    3 out of 4 people found this review helpful.

    Was this review helpful? Yes  No   Report this review
  • Anonymous

    Posted September 14, 2012

    Riveting.

    A great read. An intelligent version of "Savages."

    1 out of 2 people found this review helpful.

    Was this review helpful? Yes  No   Report this review
  • Anonymous

    Posted November 1, 2013

    Charm

    "Visit the Underdogs book" she replies

    Was this review helpful? Yes  No   Report this review
  • Anonymous

    Posted October 19, 2013

    Ok

    Percy jackson ligjting thief

    Was this review helpful? Yes  No   Report this review
  • Anonymous

    Posted March 13, 2011

    No text was provided for this review.

  • Anonymous

    Posted February 6, 2011

    No text was provided for this review.

  • Anonymous

    Posted April 13, 2012

    No text was provided for this review.

  • Anonymous

    Posted June 5, 2011

    No text was provided for this review.

Sort by: Showing all of 8 Customer Reviews

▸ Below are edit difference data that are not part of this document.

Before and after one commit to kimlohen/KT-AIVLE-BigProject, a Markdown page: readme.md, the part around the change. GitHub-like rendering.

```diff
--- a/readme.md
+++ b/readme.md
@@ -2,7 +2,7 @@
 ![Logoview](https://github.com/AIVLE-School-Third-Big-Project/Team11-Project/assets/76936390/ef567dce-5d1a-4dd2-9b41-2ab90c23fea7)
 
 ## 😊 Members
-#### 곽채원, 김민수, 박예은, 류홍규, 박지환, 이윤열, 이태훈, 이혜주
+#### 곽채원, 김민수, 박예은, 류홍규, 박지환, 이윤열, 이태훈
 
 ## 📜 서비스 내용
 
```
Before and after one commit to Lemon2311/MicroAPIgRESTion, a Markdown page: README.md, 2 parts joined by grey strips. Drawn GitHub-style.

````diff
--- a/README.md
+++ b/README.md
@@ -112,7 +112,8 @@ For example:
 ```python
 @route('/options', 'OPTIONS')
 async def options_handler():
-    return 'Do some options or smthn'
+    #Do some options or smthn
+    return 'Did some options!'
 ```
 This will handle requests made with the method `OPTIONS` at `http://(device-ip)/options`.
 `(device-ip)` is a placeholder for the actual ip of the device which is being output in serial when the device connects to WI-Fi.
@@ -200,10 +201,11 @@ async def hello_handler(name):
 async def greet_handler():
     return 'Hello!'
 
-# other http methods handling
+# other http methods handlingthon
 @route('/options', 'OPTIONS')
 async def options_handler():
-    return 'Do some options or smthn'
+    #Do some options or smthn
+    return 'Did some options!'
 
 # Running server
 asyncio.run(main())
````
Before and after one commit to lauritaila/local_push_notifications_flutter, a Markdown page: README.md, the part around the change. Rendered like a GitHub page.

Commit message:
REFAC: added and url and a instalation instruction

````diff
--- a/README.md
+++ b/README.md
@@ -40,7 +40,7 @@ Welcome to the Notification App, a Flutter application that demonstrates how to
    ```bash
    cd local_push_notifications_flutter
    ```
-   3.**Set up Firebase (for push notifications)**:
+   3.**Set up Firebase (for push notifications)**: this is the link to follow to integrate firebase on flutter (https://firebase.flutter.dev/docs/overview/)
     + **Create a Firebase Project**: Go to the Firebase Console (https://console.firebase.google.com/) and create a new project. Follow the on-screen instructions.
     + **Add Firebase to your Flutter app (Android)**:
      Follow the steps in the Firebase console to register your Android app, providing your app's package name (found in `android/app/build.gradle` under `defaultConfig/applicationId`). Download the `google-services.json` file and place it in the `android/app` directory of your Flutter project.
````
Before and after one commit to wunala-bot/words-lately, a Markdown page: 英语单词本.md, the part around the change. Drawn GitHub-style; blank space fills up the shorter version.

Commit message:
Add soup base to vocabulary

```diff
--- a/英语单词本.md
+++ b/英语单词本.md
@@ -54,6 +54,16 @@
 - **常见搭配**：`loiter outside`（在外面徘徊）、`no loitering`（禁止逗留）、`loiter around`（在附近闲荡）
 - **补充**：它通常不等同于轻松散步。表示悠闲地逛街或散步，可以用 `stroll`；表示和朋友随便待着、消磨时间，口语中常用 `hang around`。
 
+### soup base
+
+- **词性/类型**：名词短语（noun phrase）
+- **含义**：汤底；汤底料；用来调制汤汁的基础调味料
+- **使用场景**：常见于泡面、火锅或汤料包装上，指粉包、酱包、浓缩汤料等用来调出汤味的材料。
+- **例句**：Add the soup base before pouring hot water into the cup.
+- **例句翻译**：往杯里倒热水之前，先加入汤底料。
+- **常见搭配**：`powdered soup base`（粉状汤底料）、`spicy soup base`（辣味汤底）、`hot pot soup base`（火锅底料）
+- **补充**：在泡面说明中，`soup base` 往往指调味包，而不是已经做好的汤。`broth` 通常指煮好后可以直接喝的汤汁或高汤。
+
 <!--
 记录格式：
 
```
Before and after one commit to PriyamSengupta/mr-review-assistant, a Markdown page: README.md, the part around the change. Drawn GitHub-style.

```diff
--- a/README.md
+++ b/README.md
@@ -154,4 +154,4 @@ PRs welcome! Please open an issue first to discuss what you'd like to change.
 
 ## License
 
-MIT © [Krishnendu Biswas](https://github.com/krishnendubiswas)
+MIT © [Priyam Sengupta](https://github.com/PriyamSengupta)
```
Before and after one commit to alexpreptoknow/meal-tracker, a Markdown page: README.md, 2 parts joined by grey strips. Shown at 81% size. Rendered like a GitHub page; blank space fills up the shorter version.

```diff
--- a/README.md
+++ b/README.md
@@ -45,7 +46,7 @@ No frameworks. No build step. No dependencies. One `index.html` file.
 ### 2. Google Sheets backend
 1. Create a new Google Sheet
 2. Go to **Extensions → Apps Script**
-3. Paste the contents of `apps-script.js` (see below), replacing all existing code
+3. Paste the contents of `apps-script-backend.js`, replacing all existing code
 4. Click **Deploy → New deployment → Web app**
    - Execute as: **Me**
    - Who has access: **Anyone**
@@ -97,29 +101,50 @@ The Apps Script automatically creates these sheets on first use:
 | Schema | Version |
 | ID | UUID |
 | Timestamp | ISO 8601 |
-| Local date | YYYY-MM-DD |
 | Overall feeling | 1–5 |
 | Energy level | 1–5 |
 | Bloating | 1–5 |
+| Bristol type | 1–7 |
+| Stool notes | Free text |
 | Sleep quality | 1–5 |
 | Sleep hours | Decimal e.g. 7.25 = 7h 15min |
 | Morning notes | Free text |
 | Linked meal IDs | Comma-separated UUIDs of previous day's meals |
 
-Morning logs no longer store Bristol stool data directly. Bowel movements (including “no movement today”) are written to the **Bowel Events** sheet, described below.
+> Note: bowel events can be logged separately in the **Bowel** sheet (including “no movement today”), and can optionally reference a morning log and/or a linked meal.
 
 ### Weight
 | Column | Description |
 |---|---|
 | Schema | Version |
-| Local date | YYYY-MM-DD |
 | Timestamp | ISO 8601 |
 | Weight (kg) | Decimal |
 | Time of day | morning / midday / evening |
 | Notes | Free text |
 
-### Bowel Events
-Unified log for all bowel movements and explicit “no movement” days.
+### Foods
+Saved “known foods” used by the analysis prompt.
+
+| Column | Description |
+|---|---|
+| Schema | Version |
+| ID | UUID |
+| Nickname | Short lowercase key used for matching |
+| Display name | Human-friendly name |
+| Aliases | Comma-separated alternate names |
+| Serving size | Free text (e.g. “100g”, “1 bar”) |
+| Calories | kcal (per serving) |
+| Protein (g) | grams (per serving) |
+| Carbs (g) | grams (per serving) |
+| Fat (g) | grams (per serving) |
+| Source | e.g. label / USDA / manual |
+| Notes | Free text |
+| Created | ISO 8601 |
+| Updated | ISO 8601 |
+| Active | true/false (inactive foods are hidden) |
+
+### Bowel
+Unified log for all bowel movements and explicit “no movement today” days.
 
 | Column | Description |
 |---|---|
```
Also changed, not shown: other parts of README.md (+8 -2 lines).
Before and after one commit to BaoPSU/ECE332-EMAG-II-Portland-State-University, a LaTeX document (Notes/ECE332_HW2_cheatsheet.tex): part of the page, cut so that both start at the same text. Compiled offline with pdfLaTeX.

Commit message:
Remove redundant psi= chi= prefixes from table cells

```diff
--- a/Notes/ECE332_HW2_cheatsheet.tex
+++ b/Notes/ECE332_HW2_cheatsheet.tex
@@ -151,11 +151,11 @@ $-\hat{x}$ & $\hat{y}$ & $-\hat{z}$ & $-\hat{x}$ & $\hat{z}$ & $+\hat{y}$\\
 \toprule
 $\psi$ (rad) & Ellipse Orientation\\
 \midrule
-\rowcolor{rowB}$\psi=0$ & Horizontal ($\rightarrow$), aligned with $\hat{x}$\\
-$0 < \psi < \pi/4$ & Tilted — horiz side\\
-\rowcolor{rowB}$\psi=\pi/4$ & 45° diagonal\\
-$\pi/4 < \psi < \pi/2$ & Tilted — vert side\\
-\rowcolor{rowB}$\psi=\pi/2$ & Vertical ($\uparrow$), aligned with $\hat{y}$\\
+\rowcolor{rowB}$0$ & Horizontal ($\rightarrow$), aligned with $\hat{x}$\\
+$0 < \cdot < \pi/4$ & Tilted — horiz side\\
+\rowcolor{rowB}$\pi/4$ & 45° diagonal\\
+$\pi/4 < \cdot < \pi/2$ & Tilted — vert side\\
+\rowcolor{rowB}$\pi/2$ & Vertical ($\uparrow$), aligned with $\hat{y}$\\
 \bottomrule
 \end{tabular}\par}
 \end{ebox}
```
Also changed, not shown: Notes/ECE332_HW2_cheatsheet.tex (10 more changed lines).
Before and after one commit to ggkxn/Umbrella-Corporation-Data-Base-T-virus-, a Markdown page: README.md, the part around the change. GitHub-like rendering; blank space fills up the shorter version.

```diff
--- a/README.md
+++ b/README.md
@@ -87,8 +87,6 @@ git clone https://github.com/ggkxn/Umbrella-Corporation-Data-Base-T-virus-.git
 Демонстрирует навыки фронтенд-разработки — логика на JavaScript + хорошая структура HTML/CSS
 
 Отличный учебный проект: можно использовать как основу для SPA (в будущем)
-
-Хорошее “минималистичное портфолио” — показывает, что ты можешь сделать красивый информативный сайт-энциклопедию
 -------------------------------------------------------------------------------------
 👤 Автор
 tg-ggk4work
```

If you find inappropriate content, please report it to Barnes & Noble
Why is this product inappropriate?
Comments (optional)